What needs to be done: Please check every line of the listing for "hiding" and copy each line where it is found.

Dataset records:
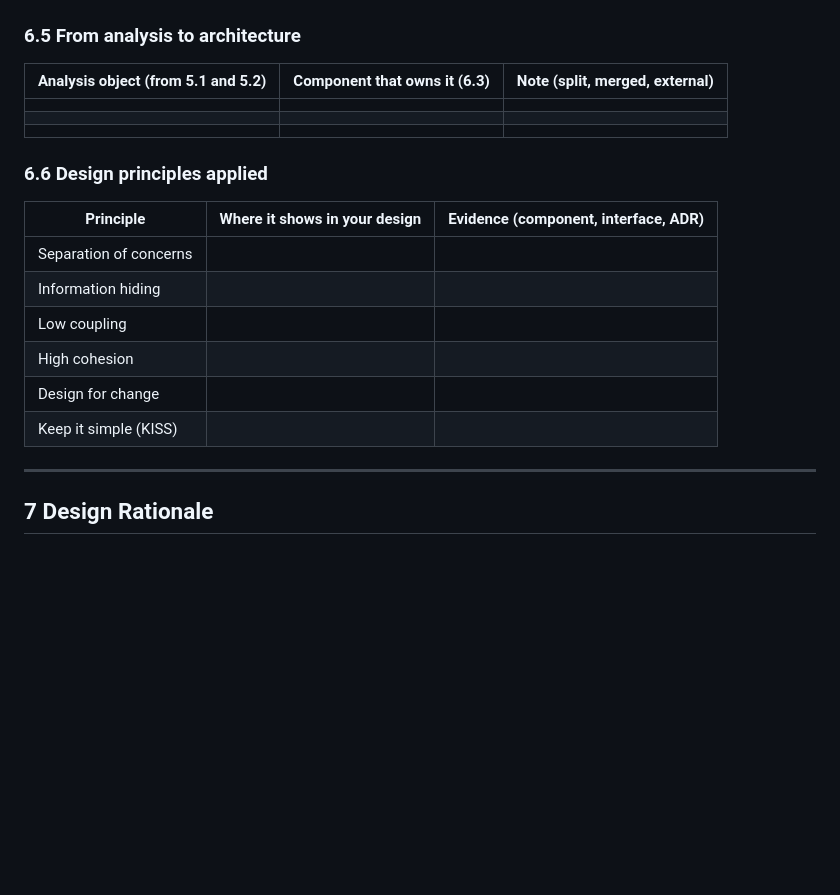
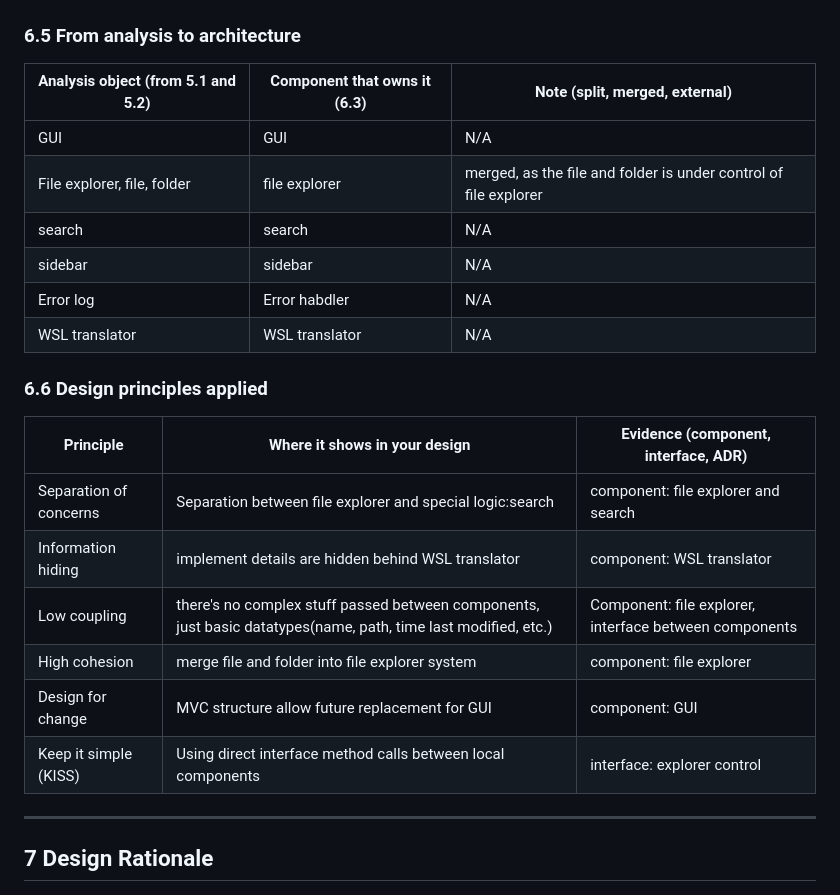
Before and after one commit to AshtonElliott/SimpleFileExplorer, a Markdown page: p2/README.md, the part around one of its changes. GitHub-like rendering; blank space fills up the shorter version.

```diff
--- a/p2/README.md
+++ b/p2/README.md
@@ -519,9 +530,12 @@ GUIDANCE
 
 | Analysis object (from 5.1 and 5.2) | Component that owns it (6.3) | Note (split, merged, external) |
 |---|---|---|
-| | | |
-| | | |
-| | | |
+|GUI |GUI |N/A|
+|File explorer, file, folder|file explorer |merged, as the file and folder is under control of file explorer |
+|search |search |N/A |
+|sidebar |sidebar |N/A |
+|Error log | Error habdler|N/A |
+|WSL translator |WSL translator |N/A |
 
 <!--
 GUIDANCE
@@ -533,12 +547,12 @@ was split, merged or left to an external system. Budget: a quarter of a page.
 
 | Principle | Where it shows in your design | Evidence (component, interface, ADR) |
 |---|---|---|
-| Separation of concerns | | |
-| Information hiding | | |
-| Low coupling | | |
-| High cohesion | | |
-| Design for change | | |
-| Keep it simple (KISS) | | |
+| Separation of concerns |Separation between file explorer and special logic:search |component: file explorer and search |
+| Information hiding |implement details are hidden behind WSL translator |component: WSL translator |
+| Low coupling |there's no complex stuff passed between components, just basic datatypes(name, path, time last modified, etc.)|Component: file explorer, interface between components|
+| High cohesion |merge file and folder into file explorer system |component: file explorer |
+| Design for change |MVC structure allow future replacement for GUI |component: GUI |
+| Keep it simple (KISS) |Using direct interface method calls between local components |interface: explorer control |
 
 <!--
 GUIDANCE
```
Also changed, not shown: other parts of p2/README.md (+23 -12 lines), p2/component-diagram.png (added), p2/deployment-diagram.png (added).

Answer to this task:
-| Information hiding | | |
+| Information hiding |implement details are hidden behind WSL translator |component: WSL translator |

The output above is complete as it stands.